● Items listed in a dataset
————
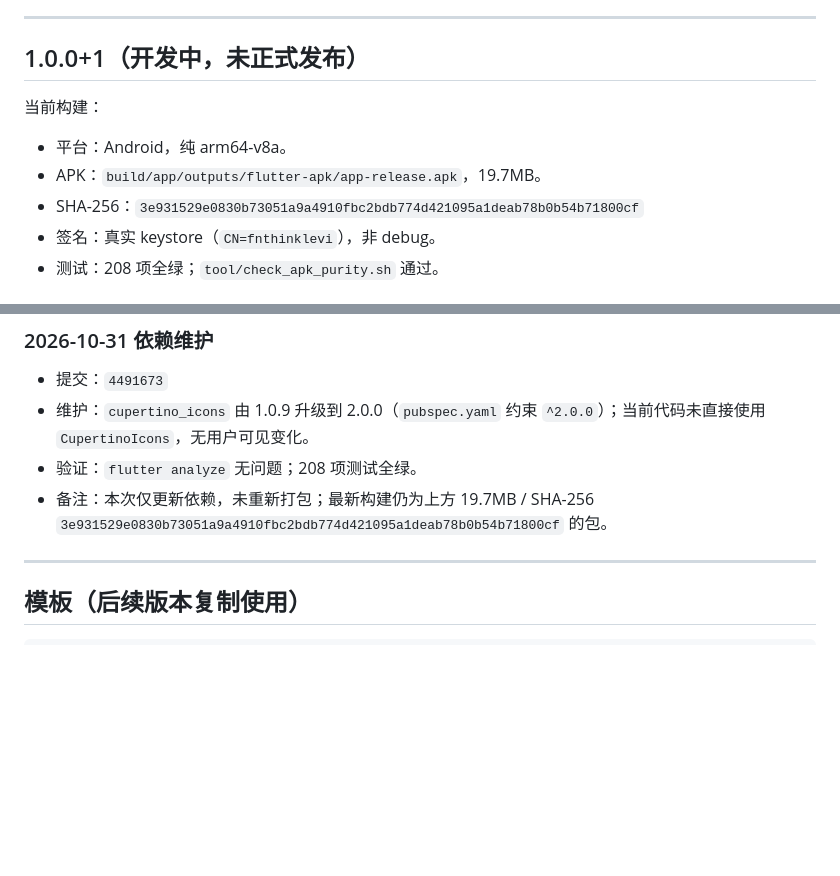
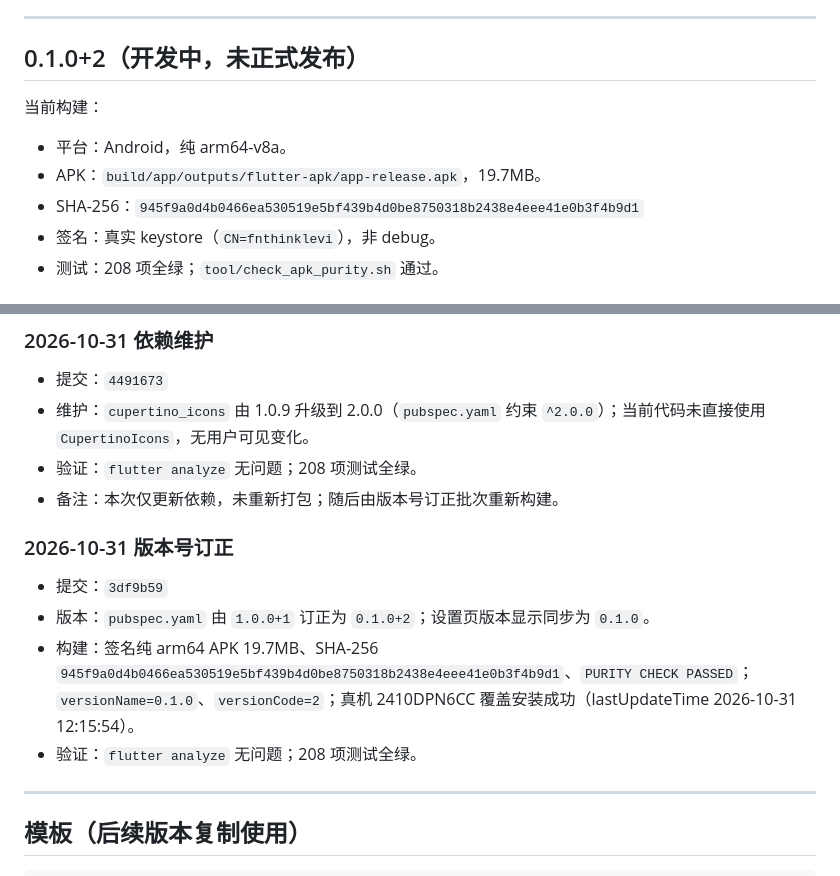
Before and after one commit to fnthinklevi/FnthinkCalculator, a Markdown page: doc/update.md, 2 parts joined by grey strips. Drawn GitHub-style; blank space fills up the shorter version.

```diff
--- a/doc/update.md
+++ b/doc/update.md
@@ -16,13 +16,13 @@
 
 ---
 
-## 1.0.0+1（开发中，未正式发布）
+## 0.1.0+2（开发中，未正式发布）
 
 当前构建：
 
 - 平台：Android，纯 arm64-v8a。
 - APK：`build/app/outputs/flutter-apk/app-release.apk`，19.7MB。
-- SHA-256：`3e931529e0830b73051a9a4910fbc2bdb774d421095a1deab78b0b54b71800cf`
+- SHA-256：`945f9a0d4b0466ea530519e5bf439b4d0be8750318b2438e4eee41e0b3f4b9d1`
 - 签名：真实 keystore（`CN=fnthinklevi`），非 debug。
 - 测试：208 项全绿；`tool/check_apk_purity.sh` 通过。
 
@@ -96,7 +96,14 @@
 - 提交：`4491673`
 - 维护：`cupertino_icons` 由 1.0.9 升级到 2.0.0（`pubspec.yaml` 约束 `^2.0.0`）；当前代码未直接使用 `CupertinoIcons`，无用户可见变化。
 - 验证：`flutter analyze` 无问题；208 项测试全绿。
-- 备注：本次仅更新依赖，未重新打包；最新构建仍为上方 19.7MB / SHA-256 `3e931529e0830b73051a9a4910fbc2bdb774d421095a1deab78b0b54b71800cf` 的包。
+- 备注：本次仅更新依赖，未重新打包；随后由版本号订正批次重新构建。
+
+### 2026-10-31 版本号订正
+
+- 提交：`3df9b59`
+- 版本：`pubspec.yaml` 由 `1.0.0+1` 订正为 `0.1.0+2`；设置页版本显示同步为 `0.1.0`。
+- 构建：签名纯 arm64 APK 19.7MB、SHA-256 `945f9a0d4b0466ea530519e5bf439b4d0be8750318b2438e4eee41e0b3f4b9d1`、`PURITY CHECK PASSED`；`versionName=0.1.0`、`versionCode=2`；真机 2410DPN6CC 覆盖安装成功（lastUpdateTime 2026-10-31 12:15:54）。
+- 验证：`flutter analyze` 无问题；208 项测试全绿。
 
 ---
 
```
Also changed, not shown: other parts of doc/update.md (+1 -1 lines), README.md (+4 -4 lines), doc/base.md (+3 -3 lines).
————
● EXERCISE DETAILS
Each line of the data that holds the word "flutter" should be copied.

● FINISHED EXERCISE
 - APK：`build/app/outputs/flutter-apk/app-release.apk`，19.7MB。
 - 验证：`flutter analyze` 无问题；208 项测试全绿。
+- 验证：`flutter analyze` 无问题；208 项测试全绿。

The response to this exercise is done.